> _What you should do_: Copy out, precisely as given, the lines from the line with "Update index.html" to the end of the entries that follow.

** Material supplied follows **

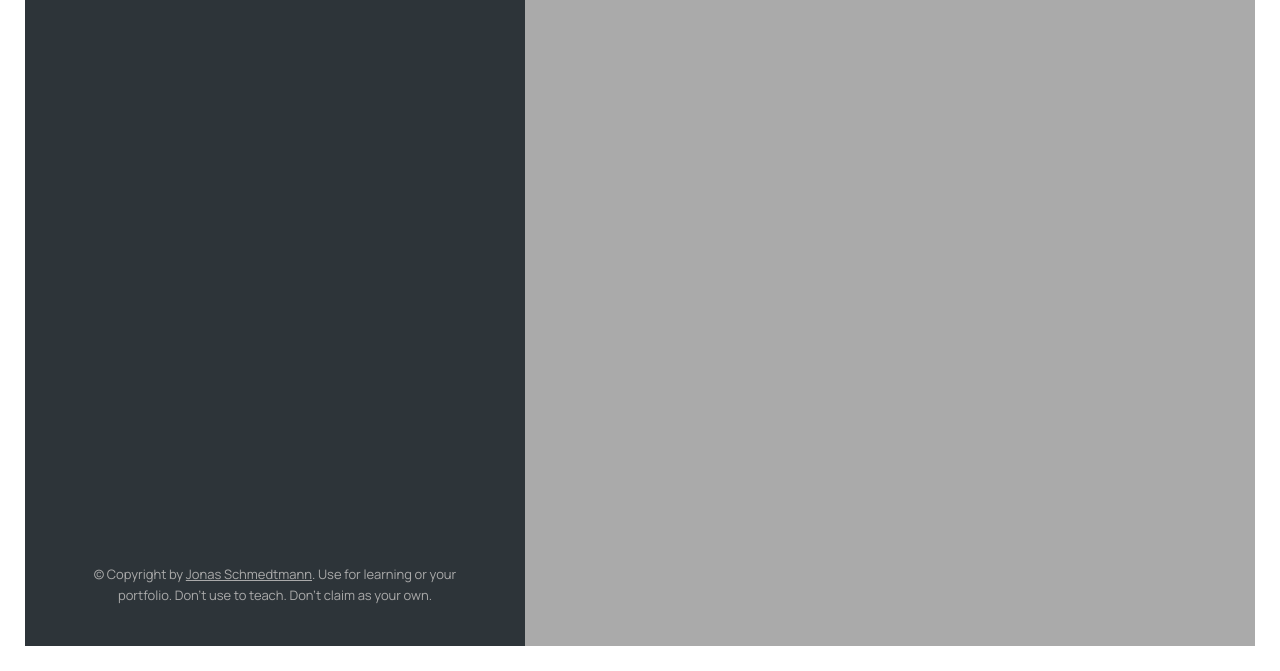
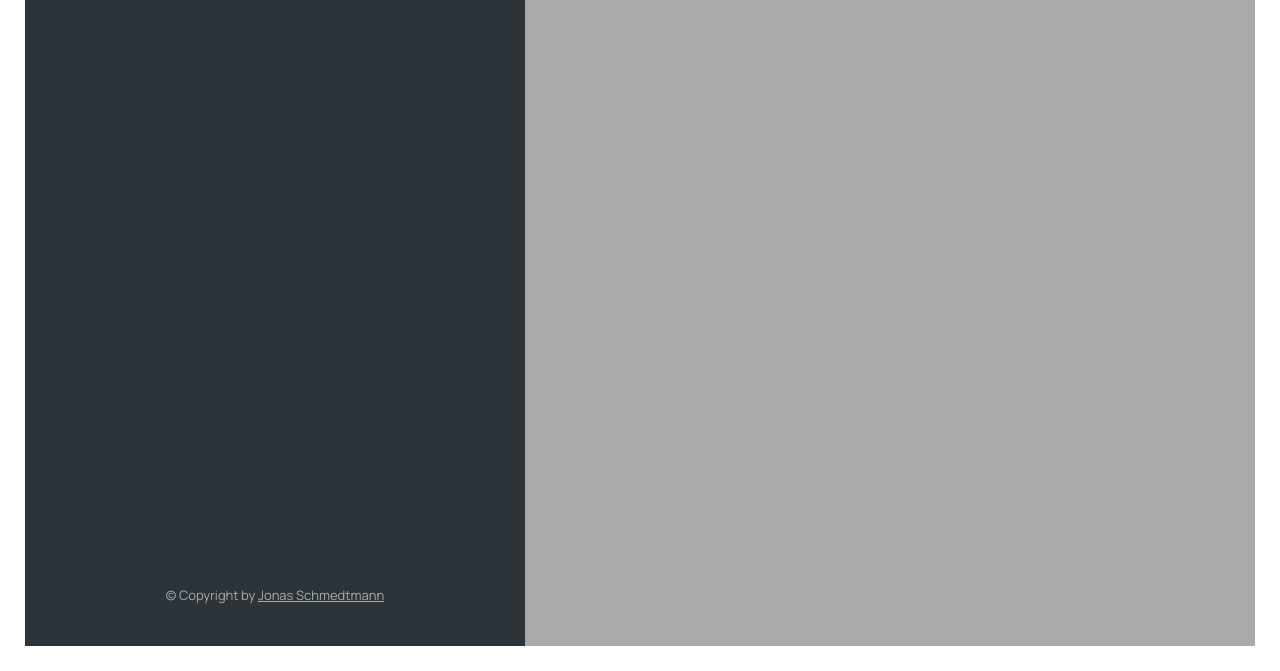
Before and after one commit to Viking-Vikram/Mapty, a plain HTML site: page index.html in a window 1280 px wide. Shown: the part 129-800 px from the top of the page. Drawn offline with nearby package versions, Linux system fonts and the light colour scheme.

Commit message:
Update index.html

```diff
--- a/index.html
+++ b/index.html
@@ -116,8 +116,7 @@
 					target="_blank"
 					href="https://twitter.com/jonasschmedtman"
 					>Jonas Schmedtmann</a
-				>. Use for learning or your portfolio. Don't use to teach. Don't claim as
-				your own.
+				>
 			</p>
 		</div>
 
```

** End of Material supplied **

> _Reply_:
Update index.html

```diff
--- a/index.html
+++ b/index.html
@@ -116,8 +116,7 @@
 					target="_blank"
 					href="https://twitter.com/jonasschmedtman"
 					>Jonas Schmedtmann</a
-				>. Use for learning or your portfolio. Don't use to teach. Don't claim as
-				your own.
+				>
 			</p>
 		</div>
 
```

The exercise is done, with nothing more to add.